The Administration for Community Living was created around the fundamental principle that older adults and people of all ages with disabilities should be able to live where they choose, with the people they choose, and with the ability to participate fully in their communities. By funding services and supports provided by networks of community-based organizations, and with investments in research, education, and innovation, ACL helps make this principle a reality for millions of Americans.
The objectives of Money Follows the Person are to move people from a facility to the community; identify and eliminate barriers that prevent people from being able to move to the community; improve the ability of MO Health Net to provide in-home services; and to ensure that there is continuous quality improvement of in-home services provided. If you have questions about Money Follows the Person, call 573-751-8021 or send an email inquiry to MHD.MoneyFollowsPerson@dss.mo.gov
MO P&A is a federally mandated system in the state of Missouri which provides protection of the rights of persons with disabilities through legally-based advocacy. MO P&A provides nine federally-funded programs to protect the legal rights of persons with disabilities.
- How to report abuse, neglect or make a complaint with HSR
Reporting a Complaint with Health Service Regulation (HSR)
Missouri Department of Health and Senior Services
Bureau of Health Services Regulation
P.O. Box 570
Jefferson City, MO 65102-0570
fax: (573) 526-3621
Reporting abuse, neglect or exploitation
The Missouri Department of Health and Senior Services (DHSS) investigates abuse, neglect, and exploitation of vulnerable individuals 60 and older and people with disabilities between 18 and 59. These individuals may live in the community or in long-term care facilities. Either way, they are unable to protect their own interests or adequately perform or obtain services necessary to meet their essential human needs (192.2400, RSMo).
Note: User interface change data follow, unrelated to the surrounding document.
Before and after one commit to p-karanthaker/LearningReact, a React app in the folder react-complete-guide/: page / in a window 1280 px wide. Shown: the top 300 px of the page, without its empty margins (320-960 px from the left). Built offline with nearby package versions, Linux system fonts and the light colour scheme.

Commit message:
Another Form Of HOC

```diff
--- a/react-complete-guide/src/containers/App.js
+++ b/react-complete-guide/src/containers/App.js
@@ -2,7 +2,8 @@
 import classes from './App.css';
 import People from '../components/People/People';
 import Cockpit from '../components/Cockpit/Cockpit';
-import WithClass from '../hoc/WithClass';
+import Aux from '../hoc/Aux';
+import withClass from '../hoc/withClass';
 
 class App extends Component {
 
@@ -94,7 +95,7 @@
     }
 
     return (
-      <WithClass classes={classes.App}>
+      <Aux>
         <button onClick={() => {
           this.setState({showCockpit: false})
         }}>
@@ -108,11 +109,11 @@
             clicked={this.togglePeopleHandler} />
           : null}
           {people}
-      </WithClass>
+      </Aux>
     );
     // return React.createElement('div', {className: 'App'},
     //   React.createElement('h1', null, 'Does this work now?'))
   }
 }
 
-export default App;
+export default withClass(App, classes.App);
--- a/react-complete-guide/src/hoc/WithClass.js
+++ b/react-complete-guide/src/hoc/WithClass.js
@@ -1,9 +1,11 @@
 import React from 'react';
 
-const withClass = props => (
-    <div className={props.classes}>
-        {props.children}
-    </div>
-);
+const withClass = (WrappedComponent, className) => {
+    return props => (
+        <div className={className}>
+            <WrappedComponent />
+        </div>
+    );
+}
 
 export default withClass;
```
Missouri’s Adult Abuse and Neglect Hotline responds to reports of abuse, neglect, and financial exploitation. If you suspect someone is being abused, neglected or exploited, call the hotline at 800-392-0210. The hotline operates 365 days per year from 7 a.m. to 12 a.m. Hearing-impaired persons may call the Telecommunications Device for the Deaf (TDD), at 800-735-2466 or 800-735-2966 to utilize Relay Missouri. Due to the possible need for mandated reporters to report a concern to the Central Registry Unit (CRU) during the hours of 12:00 a.m. and 7:00 a.m. (when the hotline is not in operation), a Mandated Reporter Form is available for use.
What is abuse?
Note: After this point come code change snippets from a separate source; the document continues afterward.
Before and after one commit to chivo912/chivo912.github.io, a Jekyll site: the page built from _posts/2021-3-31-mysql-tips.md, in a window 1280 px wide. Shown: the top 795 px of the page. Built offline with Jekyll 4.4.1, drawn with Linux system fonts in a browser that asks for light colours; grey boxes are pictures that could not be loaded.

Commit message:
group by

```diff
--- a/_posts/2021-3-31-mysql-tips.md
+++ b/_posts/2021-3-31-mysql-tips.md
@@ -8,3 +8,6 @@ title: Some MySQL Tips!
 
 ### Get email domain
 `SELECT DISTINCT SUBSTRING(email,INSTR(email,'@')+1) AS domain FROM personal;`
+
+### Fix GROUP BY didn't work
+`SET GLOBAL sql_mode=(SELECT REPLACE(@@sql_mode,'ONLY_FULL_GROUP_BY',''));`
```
Abuse happens to people of all ethnicities and income levels and can be physical, sexual or emotional in nature. For information on abuse statistics in Missouri, see Elder Abuse - It is a Crime.
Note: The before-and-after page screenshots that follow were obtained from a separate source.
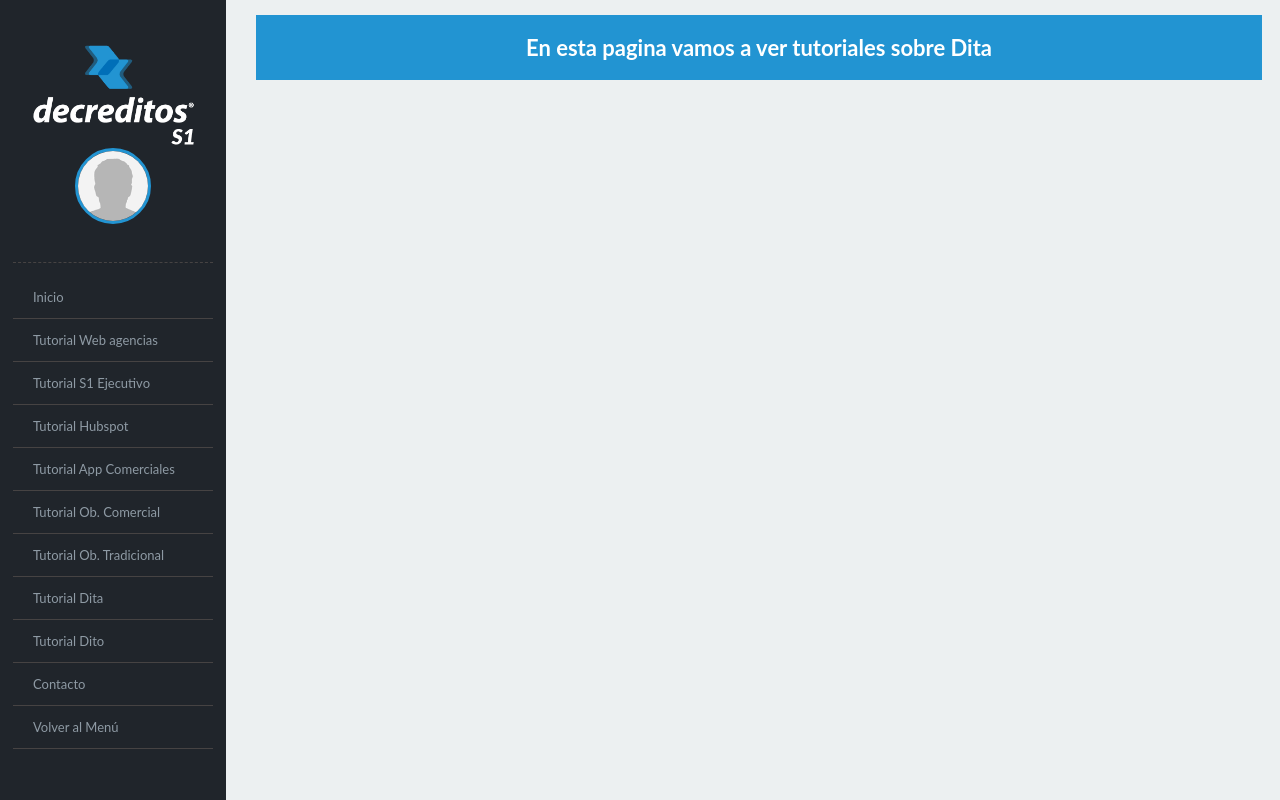
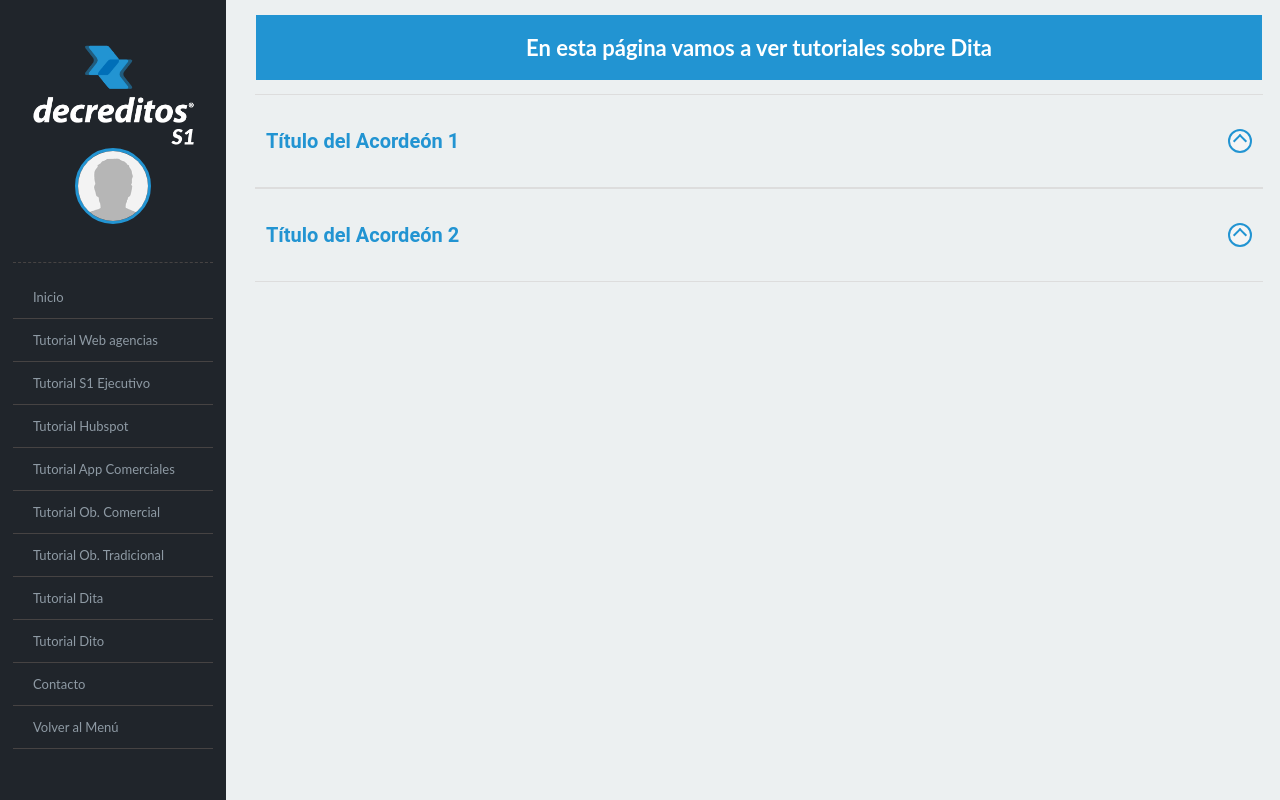
Before and after one commit to JuanGonzalez1889/ProyectoDC, a React (Create React App) app in the folder proyecto-dc/: page /Dita in a window 1280 px wide. Built offline with nearby package versions, Linux system fonts and the light colour scheme.

Commit message:
agregando archivos a dita

```diff
--- /dev/null
+++ b/proyecto-dc/src/components/dita.css
@@ -0,0 +1,85 @@
+body {
+    background-color: #ecf0f1;
+    overflow-y: auto;
+}
+
+.titulos {
+    display: flex;
+    justify-content: center;
+    align-items: center;
+    font-size: 22px;
+    font-family: "Lato", sans-serif;
+    margin-left: 256px;
+    margin-right: 18px;
+    height: 65px;
+    background-color: #2294d2;
+    color: white;
+}
+
+
+.accordion {
+    border-top: 1px solid #ddd;
+    border-bottom: 1px solid #ddd;
+    border-left: none;
+    border-right: none;
+    border-radius: 0px;
+    margin-left: 255px;
+    margin-right: 17px;
+}
+
+.accordion-title {
+    padding: 11px;
+    line-height: 3.5;
+    cursor: pointer;
+    color: #2294d2;
+    font-family: roboto, sans-serif;
+    font-weight: 700;
+    font-size: 1.25rem;
+    cursor: pointer;
+    display: flex;
+    justify-content: space-between;
+    align-items: center;
+}
+
+
+.accordion-content {
+    padding: 1.25rem;
+    border-top: 1px solid #ddd;
+    font-size: 1.125rem;
+    color: #7d7f83;
+    background-color: #fafafa;
+}
+
+.accordion-arrow {
+    width: 20px;
+    height: 20px;
+    border-radius: 50%;
+    display: inline-block;
+    background-color: #f5f5f5;
+    border: 2px solid #2294d2;
+    position: relative;
+    transition: transform 0.4s ease;
+    /* puedes ajustar la duración y la función de timing si lo deseas */
+    transform: rotate(0deg);
+    /* posición inicial (acordeón cerrado) */
+}
+
+/* Creación de la flecha apuntando hacia abajo usando solo :before */
+.accordion-arrow:before {
+    content: '';
+    position: absolute;
+    top: 50%;
+    left: 50%;
+    border-left: 2px solid #2294d2;
+    border-bottom: 2px solid #2294d2;
+    width: 8px;
+    height: 8px;
+    transform: translate(-50%, -50%) rotate(135deg);
+    /* Corrección aquí */
+}
+
+/* Cuando el acordeón esté abierto, rotamos la flecha para que apunte hacia arriba */
+.accordion-arrow.open:before {
+    transform: translate(-50%, -50%) rotate(-45deg);
+    /* Corrección aquí */
+}
--- a/proyecto-dc/src/views/Dita.js
+++ b/proyecto-dc/src/views/Dita.js
@@ -1,9 +1,34 @@
-import React from "react";
-import "../components/tutoriales.css";
+/* eslint-disable react/prop-types */
+import "../components/dita.css";
+import React, { useState } from "react";
+
+const Accordion = ({ title, children }) => {
+  const [isOpen, setIsOpen] = useState(false);
+
+  return (
+    <div className="accordion">
+      <div className="accordion-title" onClick={() => setIsOpen(!isOpen)}>
+        {title}
+        <div className={`accordion-arrow ${isOpen ? "open" : ""}`} />
+      </div>
+      {isOpen && <div className="accordion-content">{children}</div>}
+    </div>
+  );
+};
 
 const tutoriales = () => {
   return (
-    <h1 className="titulos">En esta pagina vamos a ver tutoriales sobre Dita</h1>
+    <div>
+      <h1 className="titulos">
+        En esta página vamos a ver tutoriales sobre Dita
+      </h1>
+      <Accordion title="Título del Acordeón 1">
+        Contenido del acordeón 1.
+      </Accordion>
+      <Accordion title="Título del Acordeón 2">
+        Contenido del acordeón 2.
+      </Accordion>
+    </div>
   );
 };
 
--- a/proyecto-dc/src/views/appComerciales.js
+++ b/proyecto-dc/src/views/appComerciales.js
@@ -3,7 +3,7 @@ import React from "react";
 import "../components/comerciales.css";
 import imagen1 from "../images/loginApp.png";
 import imagen2 from "../images/agenciaApp.png";
-import imagen3 from "../images/infoagenciaApp.png";
+import imagen3 from "../images/agenciaApp1.png";
 
 
 const Card = ({ title, image, subtitle, text, list, text1 }) => {
@@ -53,8 +53,8 @@ const tutorialesComerciales = () => {
       </h1>
       <Card
         title="El ingreso a la aplicacion de comerciales es con el mismo usuario y contraseña que utilizamos en S1 Ejecutivo "
-        subtitle="Link para ingresar a App comerciales:"
-        text="https://comercial.decreditos.com/"
+        subtitle="Link para ingresar:"
+        text="Click para ir a la App Comerciales"
         image={imagen1}
       />
       <Card
@@ -66,7 +66,7 @@ const tutorialesComerciales = () => {
         image={imagen2}
       />
       <Card
-        title="Al ingresar a la agencia vemos la siguiente información:"
+        title="Al ingresar a la agencia podemos ver la siguiente información:"
         list={listItems}
         text1="Video de ejemplo"
         image={imagen3}
```
Also changed, not shown: proyecto-dc/src/images/agenciaApp1.png (added).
Abuse – the infliction of physical, sexual, or emotional injury or harm including financial exploitation by any person, firm, or corporation (192.2400, RSMo).
- Neglect – the failure to provide services to an eligible adult by any person, firm or corporation with a legal or contractual duty to do so, when such failure presents either an imminent danger to the health, safety, or welfare of the client or a substantial probability that death or serious physical harm would result (192.2400, RSMo).
- Financial Exploitation - A person commits the crime of financial exploitation of an elderly or disabled person if such person knowingly and by deception, intimidation, or force obtains control over the elderly or disabled person's property with the intent to permanently deprive the elderly or disabled person of the use, benefit or possession of his or her property thereby benefiting such person or detrimentally affecting the elderly or disabled person (570.145, RSMo).
- Missouri Protection and Advocacy
- CMS Federal Regulation Discharge
- Discharge planning requirements for SNF / Hospital
- Guide Revised NF regulations for Discharge
- DHSS Reporting a Complaint
- DHSS Abuse, Neglect, and Exploitation of the Elderly and Disabled
- Missouri Mandated Reporters List and Law